The input: Begin

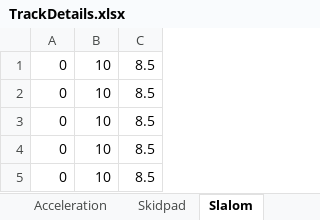
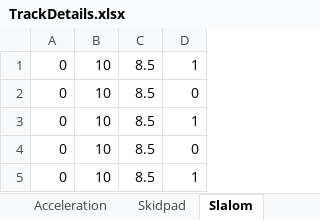
Before and after one commit to weehonghan/DifferentialModel, an Excel workbook: TrackDetails.xlsx, sheet Slalom, drawn as a sheet; values as stored, in another font and other column widths than the file's, no borders; the diff names each change by its address in the sheet, - before the commit and + after, or states it on an @@ line.

```diff
--- a/TrackDetails.xlsx (sheet Slalom)
+++ b/TrackDetails.xlsx (sheet Slalom)
+column D, rows 1-5: 1 | 0 | 1 | 0 | 1
```
Also changed, not shown: sheet Legend, sheet Skidpad, sheet UTurn, sheet Acceleration, TransmissionModelResults.xlsx, 6 other files.
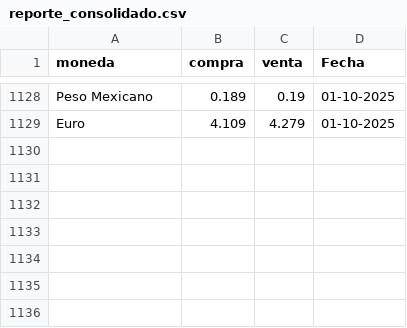
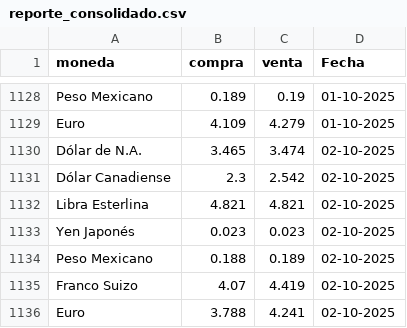
Before and after one commit to CuevaGavilanBenjamin/webscrapping_auto, a CSV file: TRANSFORM/reporte_consolidado.csv, drawn as a sheet; only a part is shown, gaps mark what is left out; the diff names each change by its address in the sheet, - before the commit and + after, or states it on an @@ line.

Commit message:
Automated ETL data update: 02-10-2025

```diff
--- a/TRANSFORM/reporte_consolidado.csv
+++ b/TRANSFORM/reporte_consolidado.csv
+row 1130: Dólar de N.A. | 3.465 | 3.474 | 02-10-2025
+row 1131: Dólar Canadiense | 2.3 | 2.542 | 02-10-2025
+row 1132: Libra Esterlina | 4.821 | 4.821 | 02-10-2025
+row 1133: Yen Japonés | 0.023 | 0.023 | 02-10-2025
+row 1134: Peso Mexicano | 0.188 | 0.189 | 02-10-2025
+row 1135: Franco Suizo | 4.07 | 4.419 | 02-10-2025
+row 1136: Euro | 3.788 | 4.241 | 02-10-2025
```
Also changed, not shown: 1 other file.
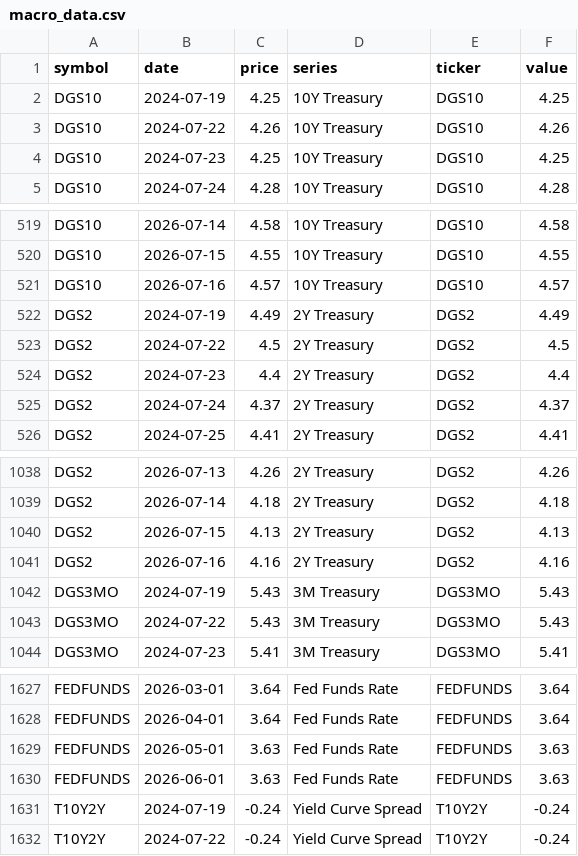
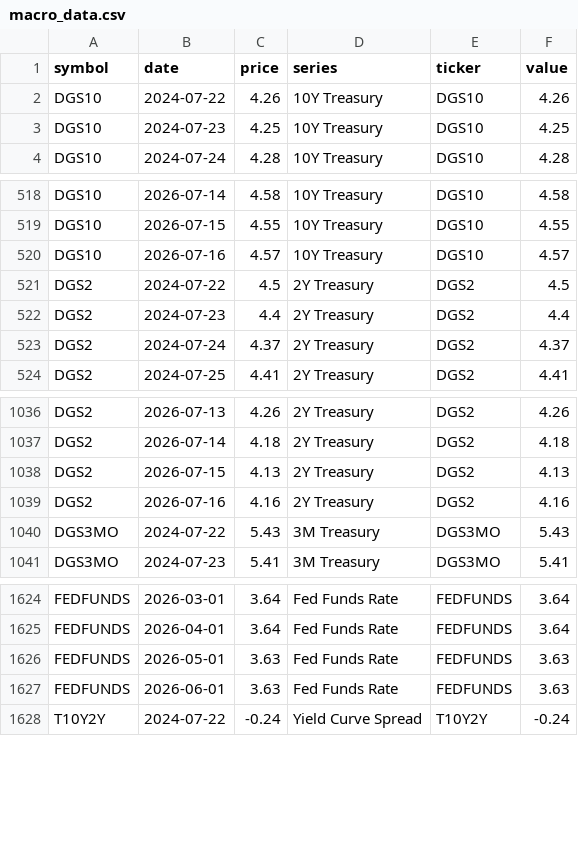
Before and after one commit to notrealmateja/r-screener, a CSV file: app/macro_data.csv, drawn as a sheet; only a part is shown, gaps mark what is left out.

```diff
--- a/app/macro_data.csv
+++ b/app/macro_data.csv
@@ -1,3 +1,2 @@
 symbol,date,price,series,ticker,value
-DGS10,2024-07-19,4.25,10Y Treasury,DGS10,4.25
 DGS10,2024-07-22,4.26,10Y Treasury,DGS10,4.26
@@ -521,3 +520,2 @@ DGS10,2026-07-15,4.55,10Y Treasury,DGS10,4.55
 DGS10,2026-07-16,4.57,10Y Treasury,DGS10,4.57
-DGS2,2024-07-19,4.49,2Y Treasury,DGS2,4.49
 DGS2,2024-07-22,4.5,2Y Treasury,DGS2,4.5
@@ -1041,3 +1039,2 @@ DGS2,2026-07-15,4.13,2Y Treasury,DGS2,4.13
 DGS2,2026-07-16,4.16,2Y Treasury,DGS2,4.16
-DGS3MO,2024-07-19,5.43,3M Treasury,DGS3MO,5.43
 DGS3MO,2024-07-22,5.43,3M Treasury,DGS3MO,5.43
@@ -1630,3 +1627,2 @@ FEDFUNDS,2026-05-01,3.63,Fed Funds Rate,FEDFUNDS,3.63
 FEDFUNDS,2026-06-01,3.63,Fed Funds Rate,FEDFUNDS,3.63
-T10Y2Y,2024-07-19,-0.24,Yield Curve Spread,T10Y2Y,-0.24
 T10Y2Y,2024-07-22,-0.24,Yield Curve Spread,T10Y2Y,-0.24
```
Also changed, not shown: app/polygon_cache.csv, app/polygon_scored.csv, 10 other files.
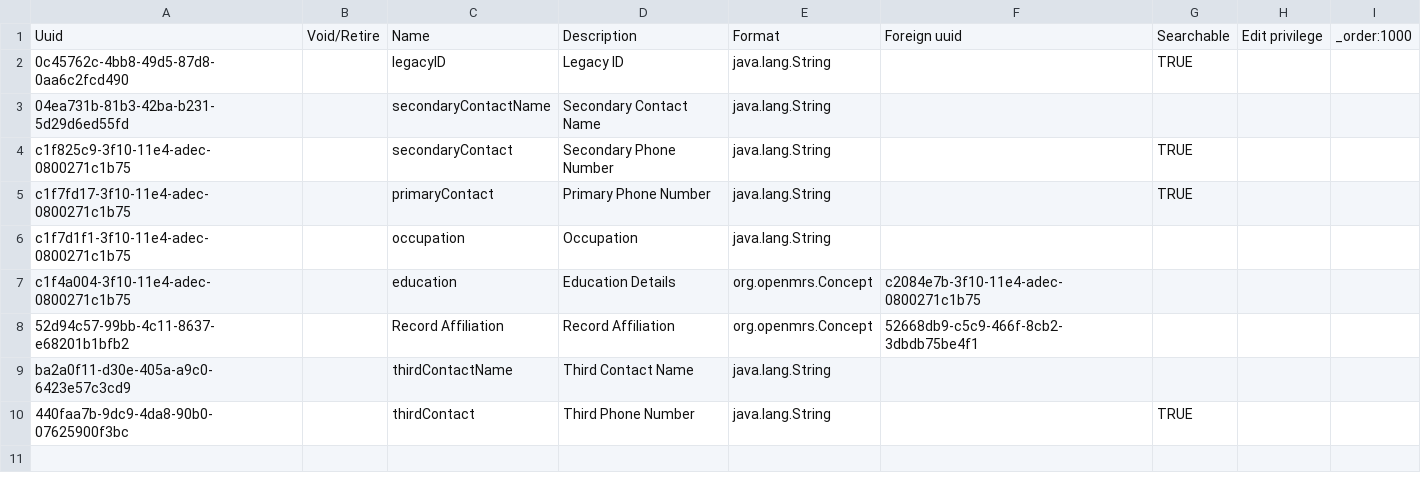
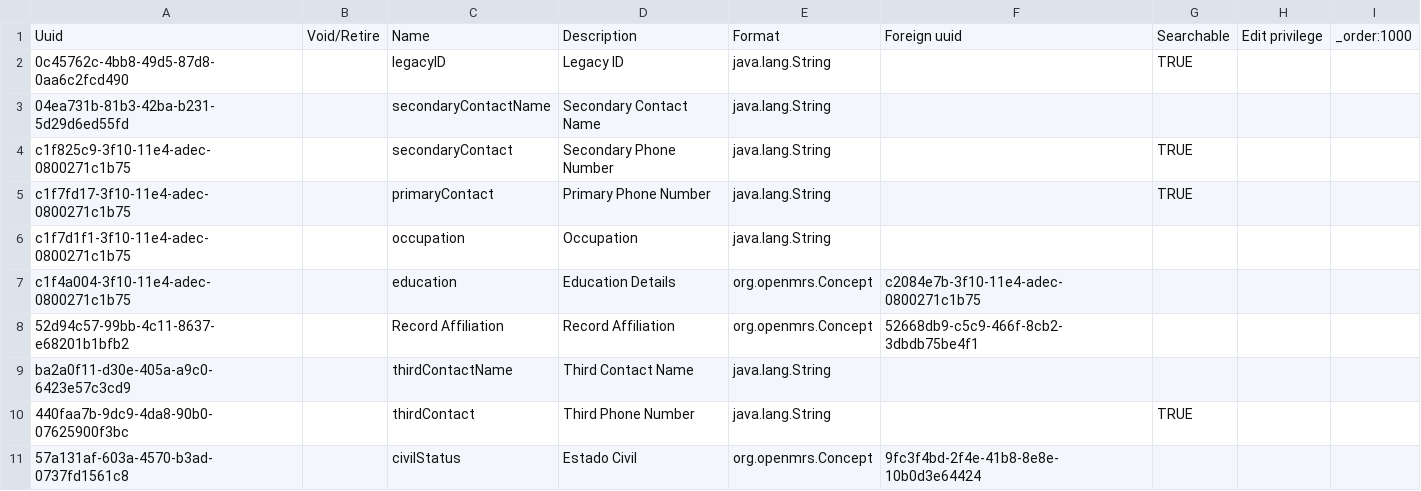
Before and after one commit to globalhealthcoalition/openmrs-config-ghc, a CSV file: configuration/personattributetypes/personAttributeTypes.csv, drawn as a sheet.

Commit message:
Add concepts for socio economic form

```diff
--- a/configuration/personattributetypes/personAttributeTypes.csv
+++ b/configuration/personattributetypes/personAttributeTypes.csv
@@ -10 +10,2 @@ ba2a0f11-d30e-405a-a9c0-6423e57c3cd9,,thirdContactName,Third Contact Name,java.l
 440faa7b-9dc9-4da8-90b0-07625900f3bc,,thirdContact,Third Phone Number,java.lang.String,,TRUE,,
+57a131af-603a-4570-b3ad-0737fd1561c8,,civilStatus,Estado Civil,org.openmrs.Concept,9fc3f4bd-2f4e-41b8-8e8e-10b0d3e64424,,,
```
Also changed, not shown: 2 other files.
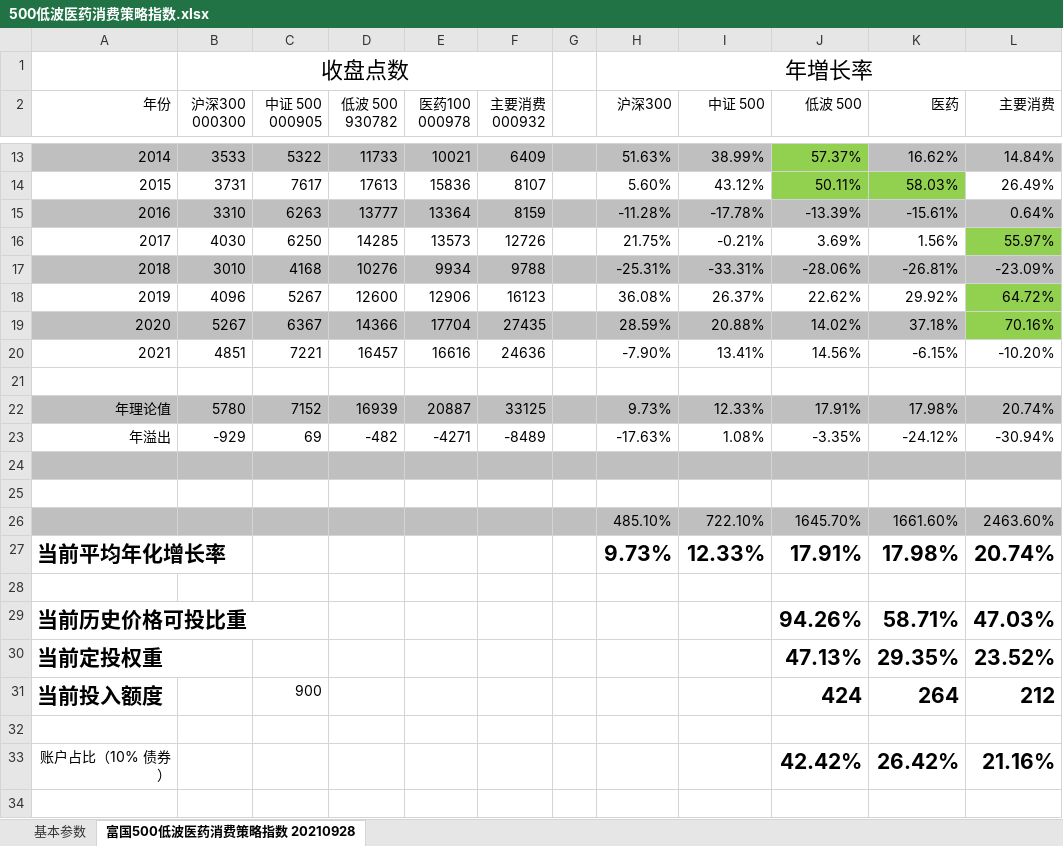
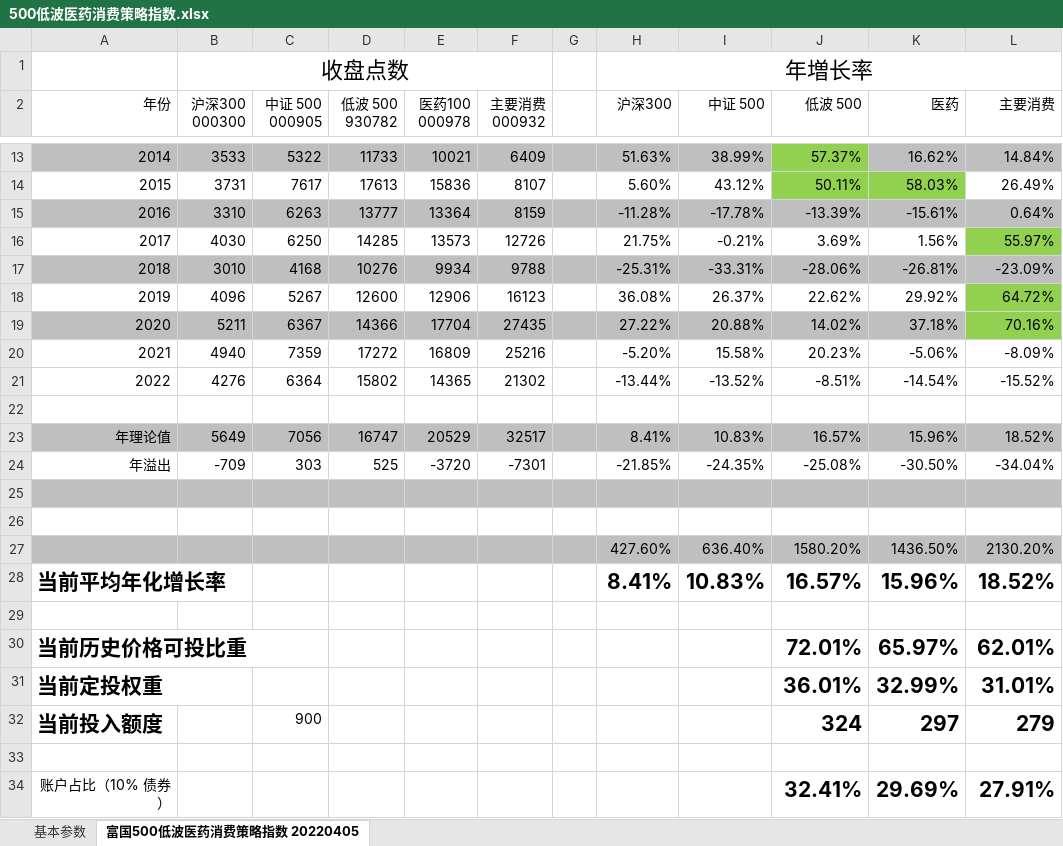
Before and after one commit to StarGZZ/fund, an Excel workbook: 500低波医药消费策略指数.xlsx, sheet 富国500低波医药消费策略指数 20220405, drawn as a sheet; only a part is shown, gaps mark what is left out; values as stored, in another font and other column widths than the file's, no borders; removed rows and columns are numbered as before the commit, all else as after; the diff names each change by its address in the sheet, - before the commit and + after, or states it on an @@ line.

Commit message:
updata

```diff
--- a/500低波医药消费策略指数.xlsx (sheet 富国500低波医药消费策略指数 20220405)
+++ b/500低波医药消费策略指数.xlsx (sheet 富国500低波医药消费策略指数 20220405)
-sheet tab: 富国500低波医药消费策略指数 20210928
+sheet tab: 富国500低波医药消费策略指数 20220405
-B19 (沪深300 000300): 5267
+B19 (沪深300 000300): 5211
-H19 (沪深300): 28.59%
+H19 (沪深300): 27.22%
-row 20: 2021 | 4851 | 7221 | 16457 | 16616 | 24636 |  | -7.90% | 13.41% | 14.56% | -6.15% | -10.20%
+row 20: 2021 | 4940 | 7359 | 17272 | 16809 | 25216 |  | -5.20% | 15.58% | 20.23% | -5.06% | -8.09%
+row 21: 2022 | 4276 | 6364 | 15802 | 14365 | 21302 |  | -13.44% | -13.52% | -8.51% | -14.54% | -15.52%
-row 22: 年理论值 | 5780 | 7152 | 16939 | 20887 | 33125 |  | 9.73% | 12.33% | 17.91% | 17.98% | 20.74%
-row 23: 年溢出 | -929 | 69 | -482 | -4271 | -8489 |  | -17.63% | 1.08% | -3.35% | -24.12% | -30.94%
+row 23: 年理论值 | 5649 | 7056 | 16747 | 20529 | 32517 |  | 8.41% | 10.83% | 16.57% | 15.96% | 18.52%
+row 24: 年溢出 | -709 | 303 | 525 | -3720 | -7301 |  | -21.85% | -24.35% | -25.08% | -30.50% | -34.04%
-row 26:  |  |  |  |  |  |  | 485.10% | 722.10% | 1645.70% | 1661.60% | 2463.60%
-row 27: 当前平均年化增长率 |  |  |  |  |  |  | 9.73% | 12.33% | 17.91% | 17.98% | 20.74%
+row 27:  |  |  |  |  |  |  | 427.60% | 636.40% | 1580.20% | 1436.50% | 2130.20%
+row 28: 当前平均年化增长率 |  |  |  |  |  |  | 8.41% | 10.83% | 16.57% | 15.96% | 18.52%
-row 29: 当前历史价格可投比重 |  |  |  |  |  |  |  |  | 94.26% | 58.71% | 47.03%
-row 30: 当前定投权重 |  |  |  |  |  |  |  |  | 47.13% | 29.35% | 23.52%
-row 31: 当前投入额度 |  | 900 |  |  |  |  |  |  | 424 | 264 | 212
+row 30: 当前历史价格可投比重 |  |  |  |  |  |  |  |  | 72.01% | 65.97% | 62.01%
+row 31: 当前定投权重 |  |  |  |  |  |  |  |  | 36.01% | 32.99% | 31.01%
+row 32: 当前投入额度 |  | 900 |  |  |  |  |  |  | 324 | 297 | 279
-row 33: 账户占比（10% 债券） |  |  |  |  |  |  |  |  | 42.42% | 26.42% | 21.16%
+row 34: 账户占比（10% 债券） |  |  |  |  |  |  |  |  | 32.41% | 29.69% | 27.91%
```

The input: End

Using the records above, list each line that includes "Also".

Solution to this problem:
Also changed, not shown: sheet Legend, sheet Skidpad, sheet UTurn, sheet Acceleration, TransmissionModelResults.xlsx, 6 other files.
Also changed, not shown: 1 other file.
Also changed, not shown: app/polygon_cache.csv, app/polygon_scored.csv, 10 other files.
Also changed, not shown: 2 other files.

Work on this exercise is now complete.